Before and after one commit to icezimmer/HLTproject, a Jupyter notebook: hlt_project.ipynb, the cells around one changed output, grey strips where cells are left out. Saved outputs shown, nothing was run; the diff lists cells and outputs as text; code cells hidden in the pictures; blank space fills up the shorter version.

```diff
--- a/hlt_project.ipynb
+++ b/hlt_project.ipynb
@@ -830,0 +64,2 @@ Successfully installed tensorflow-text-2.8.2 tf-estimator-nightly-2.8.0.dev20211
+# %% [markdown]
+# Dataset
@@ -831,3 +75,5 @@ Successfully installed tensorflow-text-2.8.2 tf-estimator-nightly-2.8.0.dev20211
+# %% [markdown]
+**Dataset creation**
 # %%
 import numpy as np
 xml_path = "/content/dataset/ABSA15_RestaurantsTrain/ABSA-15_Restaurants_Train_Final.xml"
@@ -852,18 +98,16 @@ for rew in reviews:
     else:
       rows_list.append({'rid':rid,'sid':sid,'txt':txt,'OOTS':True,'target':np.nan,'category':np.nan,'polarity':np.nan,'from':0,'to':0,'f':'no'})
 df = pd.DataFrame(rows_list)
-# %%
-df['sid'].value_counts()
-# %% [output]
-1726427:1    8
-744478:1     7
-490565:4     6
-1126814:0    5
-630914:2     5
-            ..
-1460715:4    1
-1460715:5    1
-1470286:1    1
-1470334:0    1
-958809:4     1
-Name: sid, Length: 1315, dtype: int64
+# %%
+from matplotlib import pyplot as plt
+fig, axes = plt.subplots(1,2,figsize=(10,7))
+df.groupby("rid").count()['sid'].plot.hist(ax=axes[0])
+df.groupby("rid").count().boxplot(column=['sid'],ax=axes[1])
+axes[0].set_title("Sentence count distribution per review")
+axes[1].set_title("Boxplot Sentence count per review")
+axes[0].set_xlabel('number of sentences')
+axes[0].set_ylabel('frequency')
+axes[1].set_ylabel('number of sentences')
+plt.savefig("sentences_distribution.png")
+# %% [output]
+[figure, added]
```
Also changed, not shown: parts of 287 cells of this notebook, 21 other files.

━━━━━━━━━━

■ **WORK REQUIRED**:
Each record must be restated word for word, including the last line.

■ **TASK RESULT**:
Before and after one commit to icezimmer/HLTproject, a Jupyter notebook: hlt_project.ipynb, the cells around one changed output, grey strips where cells are left out. Saved outputs shown, nothing was run; the diff lists cells and outputs as text; code cells hidden in the pictures; blank space fills up the shorter version.

```diff
--- a/hlt_project.ipynb
+++ b/hlt_project.ipynb
@@ -830,0 +64,2 @@ Successfully installed tensorflow-text-2.8.2 tf-estimator-nightly-2.8.0.dev20211
+# %% [markdown]
+# Dataset
@@ -831,3 +75,5 @@ Successfully installed tensorflow-text-2.8.2 tf-estimator-nightly-2.8.0.dev20211
+# %% [markdown]
+**Dataset creation**
 # %%
 import numpy as np
 xml_path = "/content/dataset/ABSA15_RestaurantsTrain/ABSA-15_Restaurants_Train_Final.xml"
@@ -852,18 +98,16 @@ for rew in reviews:
     else:
       rows_list.append({'rid':rid,'sid':sid,'txt':txt,'OOTS':True,'target':np.nan,'category':np.nan,'polarity':np.nan,'from':0,'to':0,'f':'no'})
 df = pd.DataFrame(rows_list)
-# %%
-df['sid'].value_counts()
-# %% [output]
-1726427:1    8
-744478:1     7
-490565:4     6
-1126814:0    5
-630914:2     5
-            ..
-1460715:4    1
-1460715:5    1
-1470286:1    1
-1470334:0    1
-958809:4     1
-Name: sid, Length: 1315, dtype: int64
+# %%
+from matplotlib import pyplot as plt
+fig, axes = plt.subplots(1,2,figsize=(10,7))
+df.groupby("rid").count()['sid'].plot.hist(ax=axes[0])
+df.groupby("rid").count().boxplot(column=['sid'],ax=axes[1])
+axes[0].set_title("Sentence count distribution per review")
+axes[1].set_title("Boxplot Sentence count per review")
+axes[0].set_xlabel('number of sentences')
+axes[0].set_ylabel('frequency')
+axes[1].set_ylabel('number of sentences')
+plt.savefig("sentences_distribution.png")
+# %% [output]
+[figure, added]
```
Also changed, not shown: parts of 287 cells of this notebook, 21 other files.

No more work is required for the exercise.